__Work to be completed__. Find all the lines in the entries below that hold the word "const" and copy them.

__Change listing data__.
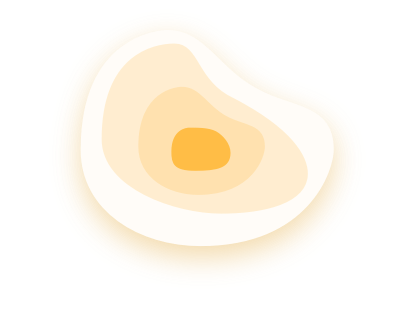
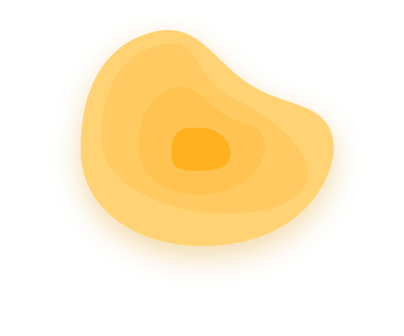
Create MediqQueryContext to detect the client device

Changed region(s): [[0.1782, 0.0893, 0.8317, 0.744]]

diff --git a/nekolotto_web/src/components/Footer/Footer.tsx b/nekolotto_web/src/components/Footer/Footer.tsx
@@ -1,14 +1,47 @@
-import React from "react";
+import React, { useState, useContext } from "react";
 import styles from "./styles";
+import { MediaQueryContext } from "../../contexts";
 
 const Footer = () => {
+  const { device } = useContext(MediaQueryContext);
+
+  const [bottomOffset, setBottomOffset] = useState(0);
+
   return (
-    <footer style={styles.footer}>
-      <ul style={styles.ul}>
+    <footer
+      style={styles.footer}
+      onLoad={(e: any) => {
+        setBottomOffset(e.currentTarget.clientHeight);
+      }}
+    >
+      {device !== "mobile" && (
+        <div style={{ ...styles.bgContainer, bottom: `${bottomOffset - 1}px` }}>
+          <img
+            style={styles.imgPolyShape}
+            src="/assets/images/bg-abstrack-footer.svg"
+            alt=""
+          />
+        </div>
+      )}
+      <ul
+        style={
+          device !== "mobile"
+            ? { ...styles.ul, ...styles.desktopUl }
+            : styles.ul
+        }
+      >
         <li style={styles.li}>Privacy Policy</li>
         <li>Terms of conditions</li>
       </ul>
-      <p style={styles.caption}>Copyright 2020 ©Yongmin Kim</p>
+      <p
+        style={
+          device !== "mobile"
+            ? { ...styles.caption, ...styles.desktopCaption }
+            : styles.caption
+        }
+      >
+        Copyright 2020 ©Yongmin Kim
+      </p>
     </footer>
   );
 };

diff --git a/nekolotto_web/src/contexts/MediaQueryContext/MediaQueryContext.tsx b/nekolotto_web/src/contexts/MediaQueryContext/MediaQueryContext.tsx
@@ -1,0 +1,43 @@
+import React, { Component, createContext } from "react";
+
+const MediaQueryContext = createContext<{ [key: string]: any }>({});
+
+export class MediaQueryProvider extends Component {
+  readonly state = {
+    screenWidth: window.screen.width,
+    device:
+      window.screen.width < 768
+        ? "mobile"
+        : window.screen.width < 992
+        ? "tablet"
+        : "desktop"
+  };
+
+  componentDidMount() {
+    window.addEventListener("resize", this.resizeHandler);
+  }
+
+  componentWillUnmount() {
+    window.removeEventListener("resize", this.resizeHandler);
+  }
+
+  resizeHandler = () => {
+    const newWidth = window.screen.width;
+
+    this.setState({ screenWidth: newWidth });
+
+    this.setState({
+      device: newWidth < 768 ? "mobile" : newWidth < 992 ? "tablet" : "desktop"
+    });
+  };
+
+  render() {
+    return (
+      <MediaQueryContext.Provider value={{ device: this.state.device }}>
+        {this.props.children}
+      </MediaQueryContext.Provider>
+    );
+  }
+}
+
+export default MediaQueryContext;

diff --git a/nekolotto_web/src/components/Footer/styles.tsx b/nekolotto_web/src/components/Footer/styles.tsx
@@ -3,6 +3,7 @@ import { themes } from "../../config/themes";
 
 const styles: { [key: string]: React.CSSProperties } = {
   footer: {
+    position: "relative",
     width: "100vw",
     padding: `24px 12px 16px 12px`,
     backgroundColor: themes.color.black,
@@ -13,12 +14,29 @@ const styles: { [key: string]: React.CSSProperties } = {
     marginBottom: 24,
     color: themes.color.yellow
   },
+  desktopUl: {
+    justifyContent: "center"
+  },
   li: {
     marginRight: 24
   },
   caption: {
     fontSize: themes.fontSize.xs,
     color: themes.color.grey
+  },
+  desktopCaption: { textAlign: "center" },
+  bgContainer: {
+    position: "absolute",
+    width: "100vw",
+    overflowX: "hidden",
+    left: 0
+  },
+  imgPolyShape: {
+    position: "relative",
+    display: "block",
+    width: "102vw",
+    left: "50%",
+    transform: "translateX(-50%)"
   }
 };
 

diff --git a/nekolotto_web/src/index.tsx b/nekolotto_web/src/index.tsx
@@ -2,19 +2,21 @@ import React from "react";
 import ReactDOM from "react-dom";
 import { BrowserRouter as Router } from "react-router-dom";
 import Routes from "./routes";
-import { LoadingProvider } from "./contexts";
+import { LoadingProvider, MediaQueryProvider } from "./contexts";
 import "./index.css";
 import * as serviceWorker from "./serviceWorker";
 import { ScrollToTop } from "./components";
 
 const App = () => {
   return (
-    <LoadingProvider>
-      <Router>
-        <ScrollToTop />
-        <Routes />
-      </Router>
-    </LoadingProvider>
+    <MediaQueryProvider>
+      <LoadingProvider>
+        <Router>
+          <ScrollToTop />
+          <Routes />
+        </Router>
+      </LoadingProvider>
+    </MediaQueryProvider>
   );
 };
 

diff --git a/nekolotto_web/src/config/themes.tsx b/nekolotto_web/src/config/themes.tsx
@@ -24,5 +24,8 @@ export const themes = {
     height: "100vh",
     backdropFilter: "blur(1px)",
     backgroundColor: "rgba(0, 0, 0, 0.8)"
+  },
+  animation: {
+    default: "all 200ms ease-in-out"
   }
 };

diff --git a/nekolotto_web/src/contexts/index.tsx b/nekolotto_web/src/contexts/index.tsx
@@ -1,1 +1,5 @@
 export { default as LoadingContext, LoadingProvider } from "./LoadingContext";
+export {
+  default as MediaQueryContext,
+  MediaQueryProvider
+} from "./MediaQueryContext";

diff --git a/nekolotto_web/src/routes/index.tsx b/nekolotto_web/src/routes/index.tsx
@@ -27,6 +27,7 @@ const Routes = () => {
               />
               <Redirect from="*" to="/" />
             </Switch>
+
             <Footer />
           </>
         );

diff --git a/nekolotto_web/src/contexts/MediaQueryContext/index.tsx b/nekolotto_web/src/contexts/MediaQueryContext/index.tsx
@@ -1,0 +1,3 @@
+import MediaQueryContext from "./MediaQueryContext";
+export { MediaQueryProvider } from "./MediaQueryContext";
+export default MediaQueryContext;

__Exercise result__.
 const Footer = () => {
+  const { device } = useContext(MediaQueryContext);
+  const [bottomOffset, setBottomOffset] = useState(0);
+const MediaQueryContext = createContext<{ [key: string]: any }>({});
+    const newWidth = window.screen.width;
 const styles: { [key: string]: React.CSSProperties } = {
@@ -13,12 +14,29 @@ const styles: { [key: string]: React.CSSProperties } = {
 const App = () => {
@@ -24,5 +24,8 @@ export const themes = {
@@ -27,6 +27,7 @@ const Routes = () => {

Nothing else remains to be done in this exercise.